Now, back to the Occupy movement.  That 1% of the population controls the majority of the wealth has overwhelming implications.  First, I think about how if that is true, why do we have the poverty we have.  The next thing that comes to mind is since access and influence over the media would certainly have to resources, how is that 1% influencing what I see and hear about the Occupy movement?  Finally, I have to question my role in this inequity.  If I profess to believe in the teachings of Jesus Christ, what is my responsibility in addressing, reversing and resisting this inequity?  It is easy to say, “Hey, I’m definitely not part of the 1%,” but I’ve been blessed to have a good job and a comfortable life.  Is there more I can be doing to help others, and how do I do get started?    

Add to that Pope John Paul II spoke to this inequity long before the Occupy Wall Street movement.  was Well-known for his criticisms of Marxism, John Paul II did not mince words about  capitalism in his 1987 encyclical Sollicitudo Rei Socialis 37, noting the , all-consuming desire for profit and the thirst for power at any price with the intention of imposing one's will upon others, which are opposed to the will of God and the good of neighbor.”  There you have it, plain as day, where the then Pope equated rampant capitalism as being against the will of God.  
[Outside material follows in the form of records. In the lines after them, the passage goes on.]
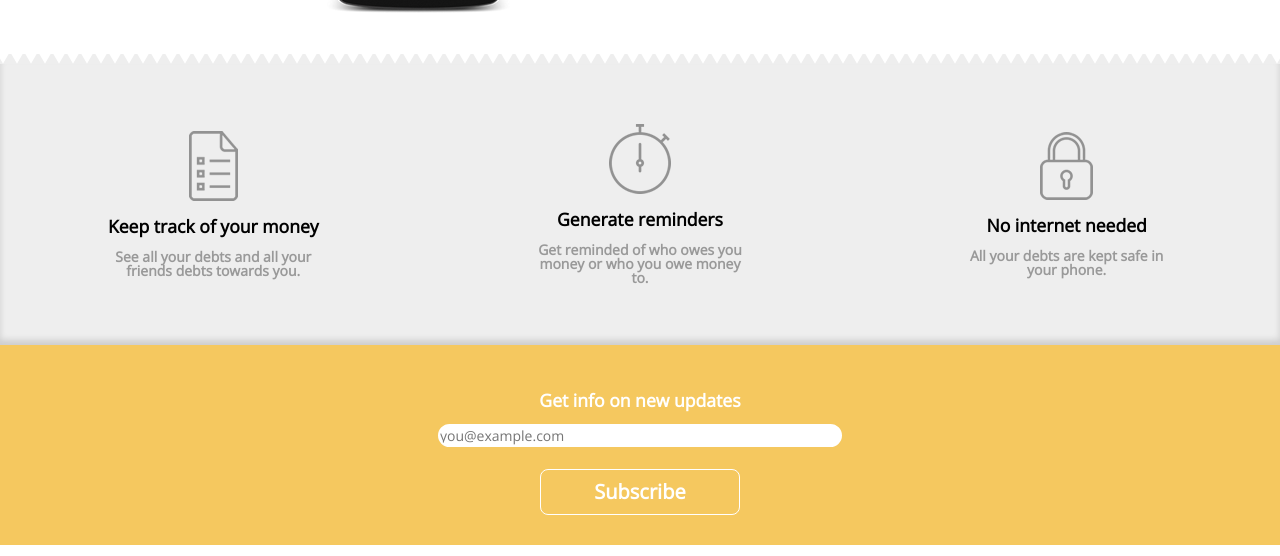
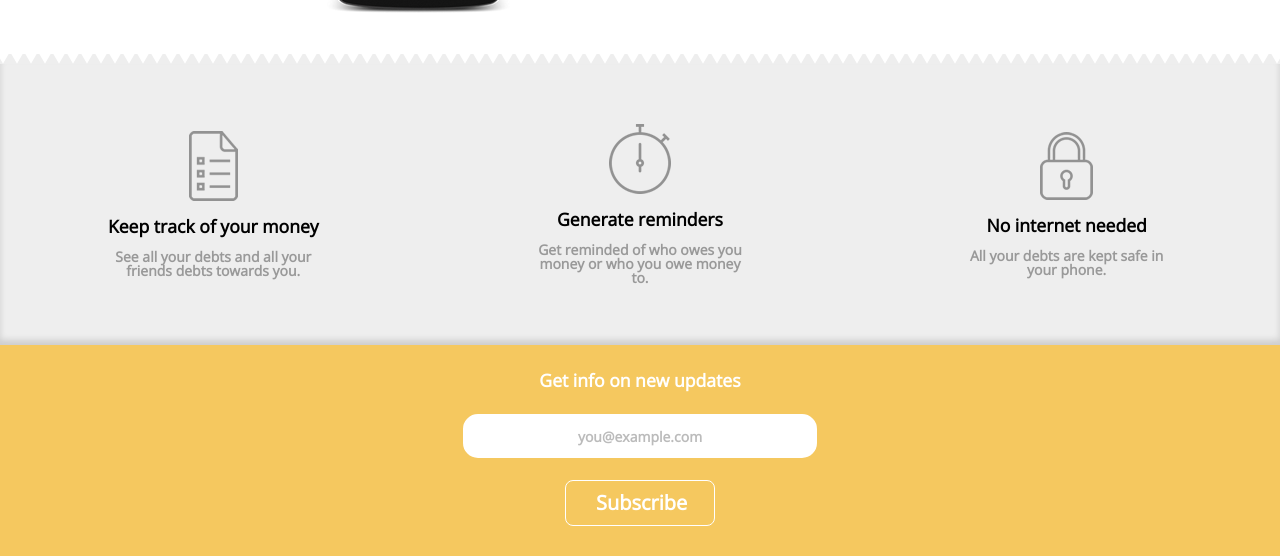
Before and after one commit to wolox-training/ge-react-native, a plain HTML site: page index.html in a window 1280 px wide. Shown: the part 343-899 px from the top of the page. Drawn offline with nearby package versions, Linux system fonts and the light colour scheme.

Commit message:
polished the subscribe section style

```diff
--- a/index.html
+++ b/index.html
@@ -31,7 +31,7 @@
 
     </div>
     <div class="subscribe">
-      <h3 class="text-white">Get info on new updates</h2>
+      <h3 class="subscribe-title text-white">Get info on new updates</h2>
       <input class="subscribe-input" type="text" name="email" placeholder="you@example.com"><br>
       <button class="subscribe-button">Subscribe</button>
     </div>
--- a/styles/styles.css
+++ b/styles/styles.css
@@ -75,11 +75,15 @@ h3 {
   text-align: center;
   flex-direction: column;
   align-items: center;
-  padding: 30px 0;
+  padding: 10px 0;
 }
 
 .text-white {
   color: #FFF;
+}
+
+.subscribe-title {
+  padding: 0 0 10px;
 }
 
 .subscribe-button {
@@ -89,17 +93,25 @@ h3 {
   font-size: 20px;
   font-weight: bold;
   padding: 15px 30px;
+  margin: 0 0 20px;
   text-align: center;
   border-radius: 8px;
-  max-width: 200px;
+  max-width: 150px;
   width: 100%;
 }
 
 .subscribe-input {
   border: 2px solid #FFF;
   border-radius: 15px;
-  max-width: 400px;
+  max-width: 350px;
   width: 100%;
+  height: 40px;
+  text-align: center;
+  font-weight: bold;
+}
+
+.subscribe-input::placeholder {
+  color: #BBB;
 }
 
 @media screen and (max-width: 670px) {
```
Therefore, I think the Occupy movement has its work cut out for it.  I think the inequality in the distribution of resources is not just an American problem, it is a world problem and as the rich get richer, the entire world moves closer to a showdown over wealth, resources and responsibility.  What responsibility (if any) does the 1% owe to the 99% consuming the goods and services that ultimately contribute to their majority share of the world’s resources?  

Oh yeah, back to the 60’s.  Earlier I said protest movements tend to expand rather than contract.  It is interesting that the uprisings in Tunisia, Egypt, Yemen, Libya and now Syria are referred to as “Arab Spring.”  Many let this term roll off their lips without knowing what the term means.  It is actually a play on the phrase “Prague Spring,” which refers to the 1968 events in Czechoslovakia when Alexander Dubcek, a reformer, attempted to implement democratization.  Russia crushed the movement with a Warsaw Pact invasion.  Of course, no one talks about this when discussing Arab Spring, but a massive brutal crackdown is still a possibility in Syria.  In Egypt, when the Tahrir Square euphoria subsides, what happens when the results of the changes so far fail to satisfy the core complaints of the protesters (lack of jobs, horrible economy, and wealth in the hands of a few (hmm…sound familiar?)) that brought down the government?  

Phil, I hope this answers your question.  I am sorry to have rambled on so much.  In addition, thanks for helping me write my blog for today.